• _Instructions to follow_:
An exact reproduction of all entries is expected.

Data to examine Start Marker

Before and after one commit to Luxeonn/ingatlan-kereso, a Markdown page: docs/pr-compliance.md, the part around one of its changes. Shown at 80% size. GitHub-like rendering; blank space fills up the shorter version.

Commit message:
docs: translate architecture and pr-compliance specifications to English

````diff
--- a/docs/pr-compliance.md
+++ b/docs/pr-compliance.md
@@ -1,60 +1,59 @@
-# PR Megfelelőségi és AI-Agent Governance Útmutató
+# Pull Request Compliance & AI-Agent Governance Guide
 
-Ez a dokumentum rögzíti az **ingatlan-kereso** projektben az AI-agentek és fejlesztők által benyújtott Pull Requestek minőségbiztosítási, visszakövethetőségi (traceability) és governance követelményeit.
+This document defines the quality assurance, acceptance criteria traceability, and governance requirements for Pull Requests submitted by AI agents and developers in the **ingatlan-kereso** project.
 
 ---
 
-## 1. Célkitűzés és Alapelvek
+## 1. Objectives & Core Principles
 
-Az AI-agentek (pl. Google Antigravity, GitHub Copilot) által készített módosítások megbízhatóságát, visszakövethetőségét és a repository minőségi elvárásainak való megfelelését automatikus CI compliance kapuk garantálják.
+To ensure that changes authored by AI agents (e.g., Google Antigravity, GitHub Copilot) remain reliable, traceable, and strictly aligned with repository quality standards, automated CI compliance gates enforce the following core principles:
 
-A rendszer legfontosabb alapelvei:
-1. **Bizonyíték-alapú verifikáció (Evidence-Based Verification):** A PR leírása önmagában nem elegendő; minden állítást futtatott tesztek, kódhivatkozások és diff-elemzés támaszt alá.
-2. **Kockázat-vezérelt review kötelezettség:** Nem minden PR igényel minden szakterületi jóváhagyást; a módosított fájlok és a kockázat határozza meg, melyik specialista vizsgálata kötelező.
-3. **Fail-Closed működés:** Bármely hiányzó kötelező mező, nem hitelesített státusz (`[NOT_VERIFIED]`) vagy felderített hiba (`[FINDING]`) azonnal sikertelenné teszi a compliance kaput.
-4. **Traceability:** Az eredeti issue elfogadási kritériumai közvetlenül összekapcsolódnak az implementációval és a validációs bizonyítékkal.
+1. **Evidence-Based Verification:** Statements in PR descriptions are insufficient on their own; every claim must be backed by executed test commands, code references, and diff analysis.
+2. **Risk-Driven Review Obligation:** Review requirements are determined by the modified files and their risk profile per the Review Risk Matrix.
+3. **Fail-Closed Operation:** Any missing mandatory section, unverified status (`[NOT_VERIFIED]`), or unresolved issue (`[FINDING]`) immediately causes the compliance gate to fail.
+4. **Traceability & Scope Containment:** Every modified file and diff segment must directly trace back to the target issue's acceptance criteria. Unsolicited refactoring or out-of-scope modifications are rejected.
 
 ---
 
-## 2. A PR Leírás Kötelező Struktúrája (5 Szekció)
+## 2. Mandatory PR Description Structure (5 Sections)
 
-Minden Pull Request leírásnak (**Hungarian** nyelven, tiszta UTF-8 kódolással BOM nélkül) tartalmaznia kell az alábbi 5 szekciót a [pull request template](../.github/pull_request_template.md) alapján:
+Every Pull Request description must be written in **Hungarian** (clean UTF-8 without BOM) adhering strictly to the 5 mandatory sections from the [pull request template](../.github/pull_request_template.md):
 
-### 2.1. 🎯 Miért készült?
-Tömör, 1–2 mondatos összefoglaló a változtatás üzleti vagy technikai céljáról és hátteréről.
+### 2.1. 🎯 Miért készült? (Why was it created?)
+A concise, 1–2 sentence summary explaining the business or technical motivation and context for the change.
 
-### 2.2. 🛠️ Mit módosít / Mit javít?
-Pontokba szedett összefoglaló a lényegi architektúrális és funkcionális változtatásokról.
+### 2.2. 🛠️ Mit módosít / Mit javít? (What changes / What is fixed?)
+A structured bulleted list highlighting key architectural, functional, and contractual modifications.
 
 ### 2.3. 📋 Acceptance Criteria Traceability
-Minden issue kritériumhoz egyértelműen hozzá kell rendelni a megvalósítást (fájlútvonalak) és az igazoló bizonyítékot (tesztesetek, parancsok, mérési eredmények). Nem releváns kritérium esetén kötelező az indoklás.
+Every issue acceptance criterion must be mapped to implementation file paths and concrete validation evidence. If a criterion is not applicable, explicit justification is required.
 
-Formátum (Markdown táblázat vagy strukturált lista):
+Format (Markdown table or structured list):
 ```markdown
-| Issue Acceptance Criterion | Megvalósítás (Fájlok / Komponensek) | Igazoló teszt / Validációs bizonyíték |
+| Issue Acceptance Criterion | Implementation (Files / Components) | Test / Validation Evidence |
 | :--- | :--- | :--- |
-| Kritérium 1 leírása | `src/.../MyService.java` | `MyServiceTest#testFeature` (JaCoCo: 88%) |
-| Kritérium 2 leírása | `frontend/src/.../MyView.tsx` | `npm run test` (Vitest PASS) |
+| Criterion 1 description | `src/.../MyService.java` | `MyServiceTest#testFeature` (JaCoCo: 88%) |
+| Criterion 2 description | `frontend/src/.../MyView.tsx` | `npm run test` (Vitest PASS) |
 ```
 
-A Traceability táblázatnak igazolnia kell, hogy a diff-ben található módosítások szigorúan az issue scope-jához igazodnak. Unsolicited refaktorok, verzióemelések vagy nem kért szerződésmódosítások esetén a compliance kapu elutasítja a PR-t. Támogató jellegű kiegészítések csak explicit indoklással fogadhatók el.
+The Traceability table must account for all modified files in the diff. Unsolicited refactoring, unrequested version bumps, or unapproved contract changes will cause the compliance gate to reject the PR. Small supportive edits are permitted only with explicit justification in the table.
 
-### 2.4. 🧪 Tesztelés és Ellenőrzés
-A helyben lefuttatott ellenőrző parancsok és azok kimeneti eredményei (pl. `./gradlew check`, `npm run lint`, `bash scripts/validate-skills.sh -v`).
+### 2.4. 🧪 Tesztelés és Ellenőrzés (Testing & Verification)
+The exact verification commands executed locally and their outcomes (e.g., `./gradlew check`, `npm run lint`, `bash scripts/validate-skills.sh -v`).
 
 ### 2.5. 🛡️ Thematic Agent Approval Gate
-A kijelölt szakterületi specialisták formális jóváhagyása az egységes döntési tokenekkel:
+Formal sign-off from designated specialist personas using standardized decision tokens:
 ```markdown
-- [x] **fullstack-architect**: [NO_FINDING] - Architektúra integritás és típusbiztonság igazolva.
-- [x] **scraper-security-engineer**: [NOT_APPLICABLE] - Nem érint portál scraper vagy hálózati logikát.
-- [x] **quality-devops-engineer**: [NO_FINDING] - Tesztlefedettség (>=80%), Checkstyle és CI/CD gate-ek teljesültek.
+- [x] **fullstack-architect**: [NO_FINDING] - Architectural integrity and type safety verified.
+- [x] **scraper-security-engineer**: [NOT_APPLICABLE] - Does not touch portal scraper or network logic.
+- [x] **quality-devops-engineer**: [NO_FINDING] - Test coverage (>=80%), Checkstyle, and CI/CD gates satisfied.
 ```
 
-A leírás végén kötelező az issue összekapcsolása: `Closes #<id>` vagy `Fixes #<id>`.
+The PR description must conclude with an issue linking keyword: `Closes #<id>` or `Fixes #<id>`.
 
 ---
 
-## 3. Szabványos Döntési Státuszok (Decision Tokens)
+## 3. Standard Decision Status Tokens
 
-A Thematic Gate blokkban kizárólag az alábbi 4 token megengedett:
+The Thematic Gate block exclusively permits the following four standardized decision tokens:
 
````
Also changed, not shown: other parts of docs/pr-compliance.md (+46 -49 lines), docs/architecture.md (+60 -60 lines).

Data to examine End Marker

• _Problem solution_:
Before and after one commit to Luxeonn/ingatlan-kereso, a Markdown page: docs/pr-compliance.md, the part around one of its changes. Shown at 80% size. GitHub-like rendering; blank space fills up the shorter version.

Commit message:
docs: translate architecture and pr-compliance specifications to English

````diff
--- a/docs/pr-compliance.md
+++ b/docs/pr-compliance.md
@@ -1,60 +1,59 @@
-# PR Megfelelőségi és AI-Agent Governance Útmutató
+# Pull Request Compliance & AI-Agent Governance Guide
 
-Ez a dokumentum rögzíti az **ingatlan-kereso** projektben az AI-agentek és fejlesztők által benyújtott Pull Requestek minőségbiztosítási, visszakövethetőségi (traceability) és governance követelményeit.
+This document defines the quality assurance, acceptance criteria traceability, and governance requirements for Pull Requests submitted by AI agents and developers in the **ingatlan-kereso** project.
 
 ---
 
-## 1. Célkitűzés és Alapelvek
+## 1. Objectives & Core Principles
 
-Az AI-agentek (pl. Google Antigravity, GitHub Copilot) által készített módosítások megbízhatóságát, visszakövethetőségét és a repository minőségi elvárásainak való megfelelését automatikus CI compliance kapuk garantálják.
+To ensure that changes authored by AI agents (e.g., Google Antigravity, GitHub Copilot) remain reliable, traceable, and strictly aligned with repository quality standards, automated CI compliance gates enforce the following core principles:
 
-A rendszer legfontosabb alapelvei:
-1. **Bizonyíték-alapú verifikáció (Evidence-Based Verification):** A PR leírása önmagában nem elegendő; minden állítást futtatott tesztek, kódhivatkozások és diff-elemzés támaszt alá.
-2. **Kockázat-vezérelt review kötelezettség:** Nem minden PR igényel minden szakterületi jóváhagyást; a módosított fájlok és a kockázat határozza meg, melyik specialista vizsgálata kötelező.
-3. **Fail-Closed működés:** Bármely hiányzó kötelező mező, nem hitelesített státusz (`[NOT_VERIFIED]`) vagy felderített hiba (`[FINDING]`) azonnal sikertelenné teszi a compliance kaput.
-4. **Traceability:** Az eredeti issue elfogadási kritériumai közvetlenül összekapcsolódnak az implementációval és a validációs bizonyítékkal.
+1. **Evidence-Based Verification:** Statements in PR descriptions are insufficient on their own; every claim must be backed by executed test commands, code references, and diff analysis.
+2. **Risk-Driven Review Obligation:** Review requirements are determined by the modified files and their risk profile per the Review Risk Matrix.
+3. **Fail-Closed Operation:** Any missing mandatory section, unverified status (`[NOT_VERIFIED]`), or unresolved issue (`[FINDING]`) immediately causes the compliance gate to fail.
+4. **Traceability & Scope Containment:** Every modified file and diff segment must directly trace back to the target issue's acceptance criteria. Unsolicited refactoring or out-of-scope modifications are rejected.
 
 ---
 
-## 2. A PR Leírás Kötelező Struktúrája (5 Szekció)
+## 2. Mandatory PR Description Structure (5 Sections)
 
-Minden Pull Request leírásnak (**Hungarian** nyelven, tiszta UTF-8 kódolással BOM nélkül) tartalmaznia kell az alábbi 5 szekciót a [pull request template](../.github/pull_request_template.md) alapján:
+Every Pull Request description must be written in **Hungarian** (clean UTF-8 without BOM) adhering strictly to the 5 mandatory sections from the [pull request template](../.github/pull_request_template.md):
 
-### 2.1. 🎯 Miért készült?
-Tömör, 1–2 mondatos összefoglaló a változtatás üzleti vagy technikai céljáról és hátteréről.
+### 2.1. 🎯 Miért készült? (Why was it created?)
+A concise, 1–2 sentence summary explaining the business or technical motivation and context for the change.
 
-### 2.2. 🛠️ Mit módosít / Mit javít?
-Pontokba szedett összefoglaló a lényegi architektúrális és funkcionális változtatásokról.
+### 2.2. 🛠️ Mit módosít / Mit javít? (What changes / What is fixed?)
+A structured bulleted list highlighting key architectural, functional, and contractual modifications.
 
 ### 2.3. 📋 Acceptance Criteria Traceability
-Minden issue kritériumhoz egyértelműen hozzá kell rendelni a megvalósítást (fájlútvonalak) és az igazoló bizonyítékot (tesztesetek, parancsok, mérési eredmények). Nem releváns kritérium esetén kötelező az indoklás.
+Every issue acceptance criterion must be mapped to implementation file paths and concrete validation evidence. If a criterion is not applicable, explicit justification is required.
 
-Formátum (Markdown táblázat vagy strukturált lista):
+Format (Markdown table or structured list):
 ```markdown
-| Issue Acceptance Criterion | Megvalósítás (Fájlok / Komponensek) | Igazoló teszt / Validációs bizonyíték |
+| Issue Acceptance Criterion | Implementation (Files / Components) | Test / Validation Evidence |
 | :--- | :--- | :--- |
-| Kritérium 1 leírása | `src/.../MyService.java` | `MyServiceTest#testFeature` (JaCoCo: 88%) |
-| Kritérium 2 leírása | `frontend/src/.../MyView.tsx` | `npm run test` (Vitest PASS) |
+| Criterion 1 description | `src/.../MyService.java` | `MyServiceTest#testFeature` (JaCoCo: 88%) |
+| Criterion 2 description | `frontend/src/.../MyView.tsx` | `npm run test` (Vitest PASS) |
 ```
 
-A Traceability táblázatnak igazolnia kell, hogy a diff-ben található módosítások szigorúan az issue scope-jához igazodnak. Unsolicited refaktorok, verzióemelések vagy nem kért szerződésmódosítások esetén a compliance kapu elutasítja a PR-t. Támogató jellegű kiegészítések csak explicit indoklással fogadhatók el.
+The Traceability table must account for all modified files in the diff. Unsolicited refactoring, unrequested version bumps, or unapproved contract changes will cause the compliance gate to reject the PR. Small supportive edits are permitted only with explicit justification in the table.
 
-### 2.4. 🧪 Tesztelés és Ellenőrzés
-A helyben lefuttatott ellenőrző parancsok és azok kimeneti eredményei (pl. `./gradlew check`, `npm run lint`, `bash scripts/validate-skills.sh -v`).
+### 2.4. 🧪 Tesztelés és Ellenőrzés (Testing & Verification)
+The exact verification commands executed locally and their outcomes (e.g., `./gradlew check`, `npm run lint`, `bash scripts/validate-skills.sh -v`).
 
 ### 2.5. 🛡️ Thematic Agent Approval Gate
-A kijelölt szakterületi specialisták formális jóváhagyása az egységes döntési tokenekkel:
+Formal sign-off from designated specialist personas using standardized decision tokens:
 ```markdown
-- [x] **fullstack-architect**: [NO_FINDING] - Architektúra integritás és típusbiztonság igazolva.
-- [x] **scraper-security-engineer**: [NOT_APPLICABLE] - Nem érint portál scraper vagy hálózati logikát.
-- [x] **quality-devops-engineer**: [NO_FINDING] - Tesztlefedettség (>=80%), Checkstyle és CI/CD gate-ek teljesültek.
+- [x] **fullstack-architect**: [NO_FINDING] - Architectural integrity and type safety verified.
+- [x] **scraper-security-engineer**: [NOT_APPLICABLE] - Does not touch portal scraper or network logic.
+- [x] **quality-devops-engineer**: [NO_FINDING] - Test coverage (>=80%), Checkstyle, and CI/CD gates satisfied.
 ```
 
-A leírás végén kötelező az issue összekapcsolása: `Closes #<id>` vagy `Fixes #<id>`.
+The PR description must conclude with an issue linking keyword: `Closes #<id>` or `Fixes #<id>`.
 
 ---
 
-## 3. Szabványos Döntési Státuszok (Decision Tokens)
+## 3. Standard Decision Status Tokens
 
-A Thematic Gate blokkban kizárólag az alábbi 4 token megengedett:
+The Thematic Gate block exclusively permits the following four standardized decision tokens:
 
````
Also changed, not shown: other parts of docs/pr-compliance.md (+46 -49 lines), docs/architecture.md (+60 -60 lines).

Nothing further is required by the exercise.